The Hackle

The Hackle is old. The Hackle is bold.

He has razorlike claws on the end of his toes.

He lives far away, in a hole in a hill,

And he sneaks down at night for the sweet of the kill.

Nobody visits him. No, nobody will.


The Hackle is green and very, very keen to

Watch you asleep and to peep in your dreams.

He lurks late at night at your bedroom door,

And hides under your bed, as soundly you snore.

He’s as old as the stories in old folklore.


He has bright orange eyes as cold as a rat,

He wears shoes made of tin, and a yellow top hat.
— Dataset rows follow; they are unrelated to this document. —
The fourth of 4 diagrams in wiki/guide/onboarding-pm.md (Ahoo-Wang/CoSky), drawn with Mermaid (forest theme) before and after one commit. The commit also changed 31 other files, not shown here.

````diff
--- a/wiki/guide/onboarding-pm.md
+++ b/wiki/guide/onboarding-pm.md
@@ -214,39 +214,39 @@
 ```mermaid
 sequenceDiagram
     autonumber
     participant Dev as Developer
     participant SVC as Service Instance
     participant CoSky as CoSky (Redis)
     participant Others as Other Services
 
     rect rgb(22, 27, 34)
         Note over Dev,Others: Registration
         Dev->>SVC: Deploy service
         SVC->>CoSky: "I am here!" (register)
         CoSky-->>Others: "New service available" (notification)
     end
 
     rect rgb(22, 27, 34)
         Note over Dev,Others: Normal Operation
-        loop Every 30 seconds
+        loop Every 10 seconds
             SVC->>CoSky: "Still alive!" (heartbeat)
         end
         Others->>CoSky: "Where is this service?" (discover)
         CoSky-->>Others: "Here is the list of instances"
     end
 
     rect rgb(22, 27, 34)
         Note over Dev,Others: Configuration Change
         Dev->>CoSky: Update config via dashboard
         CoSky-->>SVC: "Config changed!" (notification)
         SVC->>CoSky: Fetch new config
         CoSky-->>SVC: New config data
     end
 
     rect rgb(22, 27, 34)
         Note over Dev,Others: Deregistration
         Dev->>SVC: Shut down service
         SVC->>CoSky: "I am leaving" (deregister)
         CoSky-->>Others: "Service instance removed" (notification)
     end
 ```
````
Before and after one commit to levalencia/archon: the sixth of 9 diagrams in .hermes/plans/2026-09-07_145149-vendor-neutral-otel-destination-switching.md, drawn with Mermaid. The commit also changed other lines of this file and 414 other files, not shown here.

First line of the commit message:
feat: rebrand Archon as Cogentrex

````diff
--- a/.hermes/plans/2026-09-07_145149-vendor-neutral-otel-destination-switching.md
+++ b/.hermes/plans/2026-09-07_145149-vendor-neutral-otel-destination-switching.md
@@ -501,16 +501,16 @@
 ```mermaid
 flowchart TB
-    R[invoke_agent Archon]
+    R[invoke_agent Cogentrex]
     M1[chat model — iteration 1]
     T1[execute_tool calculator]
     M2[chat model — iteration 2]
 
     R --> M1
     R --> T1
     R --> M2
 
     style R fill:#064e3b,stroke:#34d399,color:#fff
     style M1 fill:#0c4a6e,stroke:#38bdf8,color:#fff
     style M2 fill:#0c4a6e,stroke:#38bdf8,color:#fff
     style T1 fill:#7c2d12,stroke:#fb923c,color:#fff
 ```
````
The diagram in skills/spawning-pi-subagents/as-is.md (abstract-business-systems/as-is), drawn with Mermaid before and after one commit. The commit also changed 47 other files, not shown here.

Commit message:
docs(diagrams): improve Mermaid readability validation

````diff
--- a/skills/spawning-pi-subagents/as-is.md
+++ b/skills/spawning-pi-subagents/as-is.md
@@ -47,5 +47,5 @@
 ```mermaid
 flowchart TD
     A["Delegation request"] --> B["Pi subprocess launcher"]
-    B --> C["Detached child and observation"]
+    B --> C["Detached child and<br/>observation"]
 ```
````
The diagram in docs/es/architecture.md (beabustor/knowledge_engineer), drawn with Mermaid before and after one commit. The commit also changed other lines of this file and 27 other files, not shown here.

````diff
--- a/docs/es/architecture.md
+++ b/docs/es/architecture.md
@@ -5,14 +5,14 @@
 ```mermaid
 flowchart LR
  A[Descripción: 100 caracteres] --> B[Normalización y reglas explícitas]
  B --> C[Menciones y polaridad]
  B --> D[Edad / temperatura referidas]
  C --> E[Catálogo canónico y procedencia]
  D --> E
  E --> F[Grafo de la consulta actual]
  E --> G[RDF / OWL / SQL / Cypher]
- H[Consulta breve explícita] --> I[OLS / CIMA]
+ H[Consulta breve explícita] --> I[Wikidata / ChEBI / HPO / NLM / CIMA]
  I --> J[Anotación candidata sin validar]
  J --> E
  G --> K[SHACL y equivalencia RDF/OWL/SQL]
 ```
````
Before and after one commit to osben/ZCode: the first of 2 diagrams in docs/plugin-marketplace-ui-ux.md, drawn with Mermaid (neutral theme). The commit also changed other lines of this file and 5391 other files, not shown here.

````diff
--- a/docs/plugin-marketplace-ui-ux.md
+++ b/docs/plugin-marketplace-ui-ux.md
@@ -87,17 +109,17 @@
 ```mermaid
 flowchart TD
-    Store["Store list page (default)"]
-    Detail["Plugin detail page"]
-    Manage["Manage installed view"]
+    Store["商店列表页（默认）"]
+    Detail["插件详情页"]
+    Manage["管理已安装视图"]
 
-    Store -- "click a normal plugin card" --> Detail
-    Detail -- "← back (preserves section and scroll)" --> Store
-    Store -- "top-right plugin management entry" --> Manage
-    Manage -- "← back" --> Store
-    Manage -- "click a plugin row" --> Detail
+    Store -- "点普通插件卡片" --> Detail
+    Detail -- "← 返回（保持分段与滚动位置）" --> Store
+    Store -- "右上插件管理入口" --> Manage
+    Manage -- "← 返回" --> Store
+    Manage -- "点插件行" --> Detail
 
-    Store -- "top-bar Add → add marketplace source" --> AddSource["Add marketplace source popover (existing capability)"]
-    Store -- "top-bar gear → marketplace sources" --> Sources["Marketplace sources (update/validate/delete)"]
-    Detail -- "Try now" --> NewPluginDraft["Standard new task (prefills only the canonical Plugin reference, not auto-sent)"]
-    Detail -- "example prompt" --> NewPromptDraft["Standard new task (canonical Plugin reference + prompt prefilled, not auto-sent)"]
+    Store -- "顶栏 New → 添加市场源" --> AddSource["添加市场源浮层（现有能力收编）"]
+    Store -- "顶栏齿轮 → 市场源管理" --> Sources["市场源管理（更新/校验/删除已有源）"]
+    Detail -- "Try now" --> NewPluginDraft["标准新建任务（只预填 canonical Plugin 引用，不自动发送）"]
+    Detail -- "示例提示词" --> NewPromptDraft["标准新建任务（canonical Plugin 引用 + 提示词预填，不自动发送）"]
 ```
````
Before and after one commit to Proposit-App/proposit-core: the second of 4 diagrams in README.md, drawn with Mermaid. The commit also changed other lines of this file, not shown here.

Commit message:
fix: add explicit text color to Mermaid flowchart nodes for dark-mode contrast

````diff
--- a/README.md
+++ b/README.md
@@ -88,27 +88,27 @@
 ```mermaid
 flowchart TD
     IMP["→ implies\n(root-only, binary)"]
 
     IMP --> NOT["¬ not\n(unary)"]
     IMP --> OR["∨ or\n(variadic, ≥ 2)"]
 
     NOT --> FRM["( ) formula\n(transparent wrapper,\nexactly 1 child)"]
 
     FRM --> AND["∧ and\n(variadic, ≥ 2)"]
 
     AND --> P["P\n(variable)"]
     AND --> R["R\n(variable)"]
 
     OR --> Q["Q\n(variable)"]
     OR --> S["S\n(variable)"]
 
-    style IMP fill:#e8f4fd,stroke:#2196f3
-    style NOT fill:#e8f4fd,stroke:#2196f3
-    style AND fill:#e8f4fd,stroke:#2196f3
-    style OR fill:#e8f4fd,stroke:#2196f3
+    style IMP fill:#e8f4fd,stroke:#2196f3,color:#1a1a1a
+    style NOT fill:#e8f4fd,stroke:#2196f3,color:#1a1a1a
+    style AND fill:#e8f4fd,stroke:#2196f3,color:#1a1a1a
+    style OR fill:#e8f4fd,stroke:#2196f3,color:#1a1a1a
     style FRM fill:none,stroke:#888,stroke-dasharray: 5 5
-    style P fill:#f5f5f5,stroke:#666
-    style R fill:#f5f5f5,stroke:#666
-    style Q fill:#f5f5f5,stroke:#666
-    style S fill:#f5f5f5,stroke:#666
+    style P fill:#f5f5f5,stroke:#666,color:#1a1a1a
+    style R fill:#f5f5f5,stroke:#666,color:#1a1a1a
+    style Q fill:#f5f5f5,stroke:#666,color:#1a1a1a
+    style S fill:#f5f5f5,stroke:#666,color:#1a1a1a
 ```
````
He sleeps in the daytime on a mattress of hair,

That he takes from the children he lures to his lair.

And he smells like dead frogs that he traps in his snares.


He cooks children’s toenails which he cuts off with a knife,

Having scared the poor things to within an inch of their life!

With mouldy green berries, and goo from the gutter,

He’s partial to snail shells he fries in a clutter.

But he won’t eat young children though – unless covered in butter!


The Hackle loves popcorn he fries in a pan,

With boiled eggs and spiders and ten month old ham.

He chews on old shoes which he cleans with a duster,

And loves to boil cats tails which he dips in hot mustard,

And on Sundays roasts car tyres he covers in custard.


Oh, the Hackle, he’s sneaky. He peeps and he creeps,

And he licks at your face when you’re fast, fast asleep.

Beware if he wakes you, the Hackle may fright,

And he’ll carry you off into the cold of the night.

Be careful, don’t wake, because he’ll take you, he might!


The Hackle sings loudly each night to the moon,

If you hear him, be careful, he’s visiting soon!!





“The Pancake Lady”



0511-0906-2212-2323_Cartoon_of_a_Girl_Making_Pancakes_clipart_imageThat last post was so depressing, I feel time for a change. This is a little poem I wrote for my young cousin, when he was 9years old. (He’s in his 30’s now and a plumber!) Where does the time go?

“The Pancake Lady

There was a little old lady who lived in a leafy glade

She cooked the weirdest pancakes that ever have been made.

Pancakes made with bitter cream, pancakes made with silk,

Some she fried with olive oil, in vinegar and silt.

She made them with cold coffee, some with old stale bread,

Some she cooked on roller skates or standing on her head.

Some she cooked upon the stove, with toast or spread with jam,

Some she had with good steak pie and pickled brains and ham.

Pancakes made with green goats cheese, with nuts and fried in butter,

Her favourite ones she boiled in oil, with green moss from the gutter.

She cooked them wearing rubber gloves, or wearing silly hats,

And she’d cook some wearing riding boots, while dancing with her cat.

She cooked them while she went shopping and even on the bus,

She simply could not understand why people made a fuss.

She added to her pancakes cold tea and thick black coffee,

Molasses, beans and thick pea soup, and special sticky toffee.

She mixed them singing opera then she’d fry them on a griddle,

And add to them some Epsom Salts while playing on a fiddle.

She did make special pancakes, which she wrapped up in a quilt,

Her favourite ones she said of course were of sugar, eggs and milk!”